An intranet launch is not a day, it's a period. You likely will work incredibly hard just to make the intranet go live, but that's only one milestone in the launch sequence. Recognize that a successful launch requires repetitive messaging, training, support, tweaking and gathering feedback.
10: Sequence the roll out of new features / sections
Don't launch all features of the new intranet at once. Instead, plan to expose new tools and sections on a quarterly basis. This will help keep the scope of the intranet launch manageable and let you communicate with users about the intranet on a regular basis. This approach can smoothly transition a long intranet launch into an ongoing program.
11: Plan content pruning and maintenance
Establish an annual cycle of content review and updating. This can include moments when you review the navigation to see where new content will fit in. Or times to review and archive old news and calendar posts. Maybe conduct an audit of employee profile pages to see which departments need a small kick in the pants to get their team members' profiles up-to-date. Whatever content reviews you plan, make sure they're useful and support the intranet's larger strategy.
12: Establish recurring meetings for key stakeholders
Figure out the ongoing decisions that need to be made and bring those questions to an intranet governing body. Make sure the group meets regularly, has strong agendas and has a real impact.
13: Transition project groups into permanent bodies
Intranet projects often include various cross-functional teams like "content migration" and "launch and communications" committees. If those groups dissolve at the time of launch you may be in trouble. So plan to make these teams useful on an ongoing basis.
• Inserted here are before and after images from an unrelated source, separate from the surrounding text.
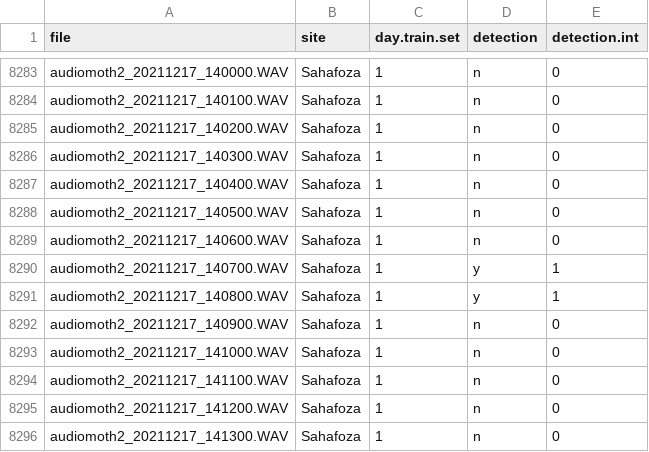
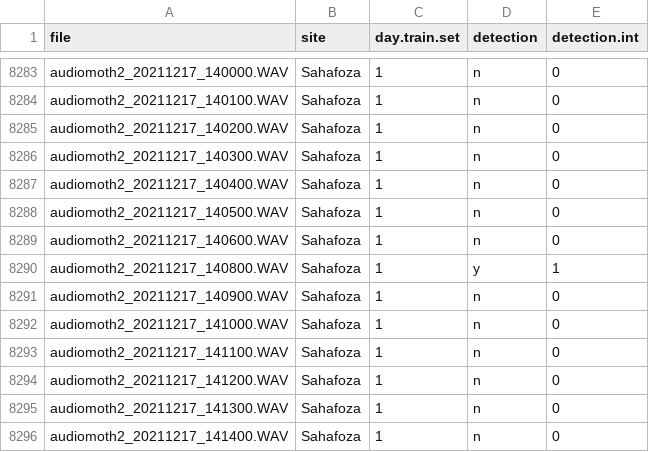
Before and after one commit to carlybatist/cv4e, a CSV file: processed_files2.csv, drawn as a sheet; only a part is shown, gaps mark what is left out; the shorter side is filled out with more unchanged rows.

Commit message:
Updated data files

```diff
--- a/processed_files2.csv
+++ b/processed_files2.csv
@@ -8289,3 +8289,2 @@ audiomoth2_20211217_140500.WAV,Sahafoza,1,n,0
 audiomoth2_20211217_140600.WAV,Sahafoza,1,n,0
-audiomoth2_20211217_140700.WAV,Sahafoza,1,y,1
 audiomoth2_20211217_140800.WAV,Sahafoza,1,y,1
```
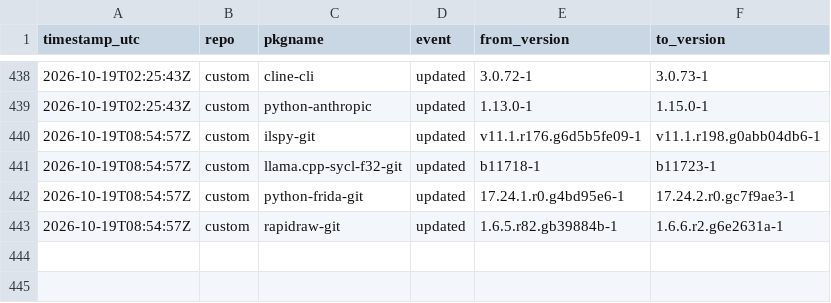
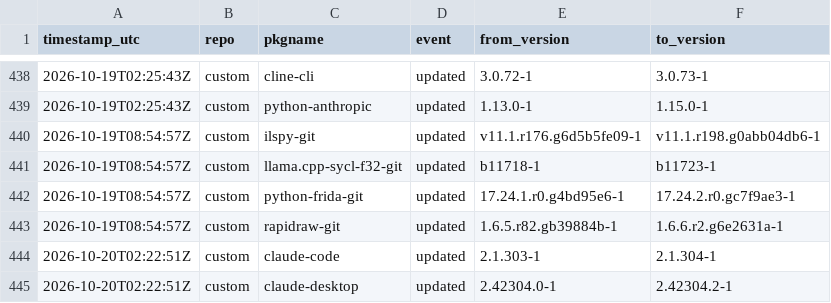
Before and after one commit to xerootg/xerootg.github.io, a CSV file: data/changes.csv, drawn as a sheet; only a part is shown, gaps mark what is left out; the diff names each change by its address in the sheet, - before the commit and + after, or states it on an @@ line.

```diff
--- a/data/changes.csv
+++ b/data/changes.csv
+row 444: 2026-10-20T02:22:51Z | custom | claude-code | updated | 2.1.303-1 | 2.1.304-1
+row 445: 2026-10-20T02:22:51Z | custom | claude-desktop | updated | 2.42304.0-1 | 2.42304.2-1
```
Also changed, not shown: data/packages.csv, 2 other files.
14: Measure something important and report on progress
If you commit to thoughtful goals and measures for the intranet and you consistently report on them then people will know you mean business. To get useful metrics you often have to go beyond what an analytics package offers and combine automatic analytics with feedback surveys and anecdotal evidence.
For example, rather than using the number of comments per month as metric, try the average number of comments per active user. You'll need two different pieces of data to produce that metric, but it's a much richer sign of user engagement than just the number of comments.
See our analytics expert Bryan Robertson's post on The New Laws of Intranet ROI for a heady and mathematical look at ROI. Or see our recorded webinar on 5 Approaches to Intranet ROI for a more down-to-earth overview.
The main point: avoid an end point
Andrew Wright (@roojwright), an international man of intranet mastery, recently wrote an excellent article for CMS Wire about The Organic Intranet. Wright's main conclusion was that a good intranet has no project end point, but evolves continually.
I've written all the tips here in the context of shifting from an intranet project to a program. But each tip carries its own merits no matter the larger context. Implementing these tips won't just help you get budget for an ongoing intranet program, it'll help you deliver a useful, successful intranet. That's the real point of this article. And the journey to a good intranet has no end point.
Have questions? Get in touch! We're always happy to hear from you.
June 25, 2013